Coffee has a long history of being blamed for many ills — from the humorous “It will stunt your growth” to the not-so-humorous claim that it causes heart disease and cancer. But recent research indicates that coffee may not be so bad after all. So which is it — good or bad? The best answer may be that for most people the health benefits outweigh the risks. Read more at MayoClinic.org.
Your morning mug gets a pass, but guzzling it all day is a big no-no. Here’s why: It’s often said that caffeine has a half-life of about five hours—which means if you eat an early enough dinner, that after-supper cappuccino should be out of your system by bedtime, right? Unfortunately, that’s not quite right. After seven hours, much of the stimulant will be gone from your system, depending on your sensitivity to it—but 25% of it could still be there. Read more at Prevention.com.
Is your evening shuteye paying the price for that afternoon cup of coffee? “Morning people” (those who say they’re productive in the a.m.) who consume caffeine throughout their day are more likely to have trouble sleeping compared to late risers, says a recent study published in the journal Sleep. Read more at MensHealth.com.
Sleep is way more important than we realize. It’s also, according to David Randall author of Dreamland: Adventures in the Strange Science of Sleep, “the largest overlooked part of your life and … it affects you even if you don’t have a sleep problem.” It is obviously not a good idea to drink coffee in the evening if it keeps you up at night. Read more at BusinessInsider.com.
It’s your turn to weigh in? Do you drink coffee all day long? Do you use coffee as a stimulant to get through the mid-afternoon slump or just a jump start in the morning?

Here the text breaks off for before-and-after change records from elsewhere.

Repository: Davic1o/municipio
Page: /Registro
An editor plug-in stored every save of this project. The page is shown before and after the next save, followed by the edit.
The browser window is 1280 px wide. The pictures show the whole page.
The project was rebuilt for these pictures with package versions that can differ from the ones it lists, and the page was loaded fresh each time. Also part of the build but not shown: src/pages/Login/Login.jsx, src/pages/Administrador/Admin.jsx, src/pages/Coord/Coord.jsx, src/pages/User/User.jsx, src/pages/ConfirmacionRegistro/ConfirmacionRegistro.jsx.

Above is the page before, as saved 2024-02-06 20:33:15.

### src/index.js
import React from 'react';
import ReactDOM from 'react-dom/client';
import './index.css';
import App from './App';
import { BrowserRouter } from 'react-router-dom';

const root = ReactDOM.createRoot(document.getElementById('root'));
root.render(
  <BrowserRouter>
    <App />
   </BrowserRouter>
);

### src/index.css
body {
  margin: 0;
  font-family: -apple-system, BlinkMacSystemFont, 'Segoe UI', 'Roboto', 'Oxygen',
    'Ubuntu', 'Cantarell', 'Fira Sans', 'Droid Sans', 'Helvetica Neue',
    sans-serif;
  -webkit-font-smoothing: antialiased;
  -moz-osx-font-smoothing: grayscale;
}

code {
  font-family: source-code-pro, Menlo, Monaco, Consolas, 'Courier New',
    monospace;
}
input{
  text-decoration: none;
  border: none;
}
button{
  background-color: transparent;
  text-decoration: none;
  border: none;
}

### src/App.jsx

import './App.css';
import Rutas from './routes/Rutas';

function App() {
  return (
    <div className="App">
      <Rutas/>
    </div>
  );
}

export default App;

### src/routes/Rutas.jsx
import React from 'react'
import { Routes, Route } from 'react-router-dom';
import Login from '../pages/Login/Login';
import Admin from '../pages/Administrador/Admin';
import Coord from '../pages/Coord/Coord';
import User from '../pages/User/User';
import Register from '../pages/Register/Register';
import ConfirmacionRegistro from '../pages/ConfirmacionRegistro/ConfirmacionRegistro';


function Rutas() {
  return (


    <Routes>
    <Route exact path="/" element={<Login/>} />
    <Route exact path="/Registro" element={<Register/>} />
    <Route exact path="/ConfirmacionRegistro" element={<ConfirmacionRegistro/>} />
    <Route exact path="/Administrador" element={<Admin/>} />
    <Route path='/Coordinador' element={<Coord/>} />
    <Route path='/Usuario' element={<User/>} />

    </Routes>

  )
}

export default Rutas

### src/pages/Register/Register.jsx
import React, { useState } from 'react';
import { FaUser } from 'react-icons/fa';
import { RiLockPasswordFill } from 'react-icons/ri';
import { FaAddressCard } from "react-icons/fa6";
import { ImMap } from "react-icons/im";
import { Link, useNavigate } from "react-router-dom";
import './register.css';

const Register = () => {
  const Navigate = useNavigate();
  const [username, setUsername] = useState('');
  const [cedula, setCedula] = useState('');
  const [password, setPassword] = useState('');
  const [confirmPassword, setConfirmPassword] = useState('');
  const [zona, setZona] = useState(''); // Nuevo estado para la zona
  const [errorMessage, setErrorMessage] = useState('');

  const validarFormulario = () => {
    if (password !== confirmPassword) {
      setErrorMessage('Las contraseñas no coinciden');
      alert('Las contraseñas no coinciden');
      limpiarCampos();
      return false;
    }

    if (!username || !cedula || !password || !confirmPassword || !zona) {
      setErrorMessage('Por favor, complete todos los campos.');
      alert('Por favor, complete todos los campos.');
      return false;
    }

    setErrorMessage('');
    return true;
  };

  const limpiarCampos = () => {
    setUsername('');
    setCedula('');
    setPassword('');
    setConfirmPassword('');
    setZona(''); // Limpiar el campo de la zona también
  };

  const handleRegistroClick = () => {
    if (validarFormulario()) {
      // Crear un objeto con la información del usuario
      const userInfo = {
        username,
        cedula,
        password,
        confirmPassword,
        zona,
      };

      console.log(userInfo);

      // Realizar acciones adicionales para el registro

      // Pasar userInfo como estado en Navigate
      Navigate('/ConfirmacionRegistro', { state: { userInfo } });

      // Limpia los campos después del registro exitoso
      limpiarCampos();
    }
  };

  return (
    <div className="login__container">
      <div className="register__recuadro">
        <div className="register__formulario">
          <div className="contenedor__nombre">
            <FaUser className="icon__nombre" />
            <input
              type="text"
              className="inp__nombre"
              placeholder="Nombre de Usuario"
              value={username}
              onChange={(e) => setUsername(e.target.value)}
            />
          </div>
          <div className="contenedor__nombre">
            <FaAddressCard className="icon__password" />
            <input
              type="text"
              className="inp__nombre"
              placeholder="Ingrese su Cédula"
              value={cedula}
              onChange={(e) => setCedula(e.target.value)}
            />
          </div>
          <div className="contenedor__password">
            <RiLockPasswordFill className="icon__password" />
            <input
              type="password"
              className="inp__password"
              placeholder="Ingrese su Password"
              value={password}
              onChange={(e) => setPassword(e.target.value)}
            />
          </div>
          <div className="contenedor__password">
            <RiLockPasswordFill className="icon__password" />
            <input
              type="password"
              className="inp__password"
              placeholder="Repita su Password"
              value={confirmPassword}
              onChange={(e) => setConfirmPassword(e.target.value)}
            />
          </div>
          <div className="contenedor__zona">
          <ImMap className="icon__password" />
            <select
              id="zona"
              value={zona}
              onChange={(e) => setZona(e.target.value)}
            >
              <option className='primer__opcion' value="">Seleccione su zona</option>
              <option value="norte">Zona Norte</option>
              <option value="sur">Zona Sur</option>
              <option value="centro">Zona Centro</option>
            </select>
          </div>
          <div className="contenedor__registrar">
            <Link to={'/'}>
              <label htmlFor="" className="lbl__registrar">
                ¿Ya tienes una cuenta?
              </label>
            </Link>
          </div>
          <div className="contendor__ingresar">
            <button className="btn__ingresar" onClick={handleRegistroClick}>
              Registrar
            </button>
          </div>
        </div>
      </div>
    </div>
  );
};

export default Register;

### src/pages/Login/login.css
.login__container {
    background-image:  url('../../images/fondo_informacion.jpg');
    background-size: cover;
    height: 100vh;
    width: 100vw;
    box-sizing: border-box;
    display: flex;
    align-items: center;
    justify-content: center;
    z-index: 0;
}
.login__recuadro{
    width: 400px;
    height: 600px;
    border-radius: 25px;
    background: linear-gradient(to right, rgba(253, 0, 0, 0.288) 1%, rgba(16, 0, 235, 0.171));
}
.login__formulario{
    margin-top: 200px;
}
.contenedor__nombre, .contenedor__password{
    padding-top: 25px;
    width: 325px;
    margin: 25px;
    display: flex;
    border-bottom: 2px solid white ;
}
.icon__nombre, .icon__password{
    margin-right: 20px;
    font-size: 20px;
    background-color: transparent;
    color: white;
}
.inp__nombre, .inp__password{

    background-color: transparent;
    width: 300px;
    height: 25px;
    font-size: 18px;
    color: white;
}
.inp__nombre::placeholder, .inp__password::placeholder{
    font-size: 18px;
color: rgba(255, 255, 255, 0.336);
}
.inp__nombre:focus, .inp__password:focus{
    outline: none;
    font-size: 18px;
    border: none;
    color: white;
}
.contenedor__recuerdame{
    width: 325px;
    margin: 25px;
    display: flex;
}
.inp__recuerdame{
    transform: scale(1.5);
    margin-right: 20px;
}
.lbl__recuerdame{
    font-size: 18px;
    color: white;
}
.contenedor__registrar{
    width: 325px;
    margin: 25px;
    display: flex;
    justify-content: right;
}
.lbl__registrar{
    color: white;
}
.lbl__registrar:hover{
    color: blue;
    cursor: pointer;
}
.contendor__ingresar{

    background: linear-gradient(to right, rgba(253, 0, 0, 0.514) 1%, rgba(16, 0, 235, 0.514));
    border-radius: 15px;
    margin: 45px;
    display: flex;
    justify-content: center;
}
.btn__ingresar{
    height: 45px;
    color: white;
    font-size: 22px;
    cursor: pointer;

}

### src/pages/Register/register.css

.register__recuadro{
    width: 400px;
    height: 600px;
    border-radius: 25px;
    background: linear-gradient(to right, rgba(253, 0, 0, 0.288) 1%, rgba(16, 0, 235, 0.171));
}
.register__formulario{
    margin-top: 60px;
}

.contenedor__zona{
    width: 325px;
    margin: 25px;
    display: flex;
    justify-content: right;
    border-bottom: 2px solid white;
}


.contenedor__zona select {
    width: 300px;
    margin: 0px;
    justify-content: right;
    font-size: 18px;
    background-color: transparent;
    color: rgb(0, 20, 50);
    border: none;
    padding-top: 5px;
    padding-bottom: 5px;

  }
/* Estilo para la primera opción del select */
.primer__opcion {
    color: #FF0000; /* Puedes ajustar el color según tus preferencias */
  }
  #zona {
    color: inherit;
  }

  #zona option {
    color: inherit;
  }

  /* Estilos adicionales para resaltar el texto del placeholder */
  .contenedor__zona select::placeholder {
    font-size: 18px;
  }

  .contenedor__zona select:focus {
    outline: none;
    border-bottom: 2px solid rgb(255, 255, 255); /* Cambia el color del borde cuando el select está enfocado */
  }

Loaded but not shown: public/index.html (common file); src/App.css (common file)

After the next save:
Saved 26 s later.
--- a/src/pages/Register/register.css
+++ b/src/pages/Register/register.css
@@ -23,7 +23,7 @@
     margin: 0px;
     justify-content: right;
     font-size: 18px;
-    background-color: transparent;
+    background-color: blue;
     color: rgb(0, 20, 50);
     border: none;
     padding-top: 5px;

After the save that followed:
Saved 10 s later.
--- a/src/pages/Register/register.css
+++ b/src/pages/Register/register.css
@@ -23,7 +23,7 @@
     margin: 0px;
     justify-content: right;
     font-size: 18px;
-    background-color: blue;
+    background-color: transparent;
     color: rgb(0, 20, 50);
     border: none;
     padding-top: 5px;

Would you change when you drink coffee if you knew it was robbing you of a good night’s sleep?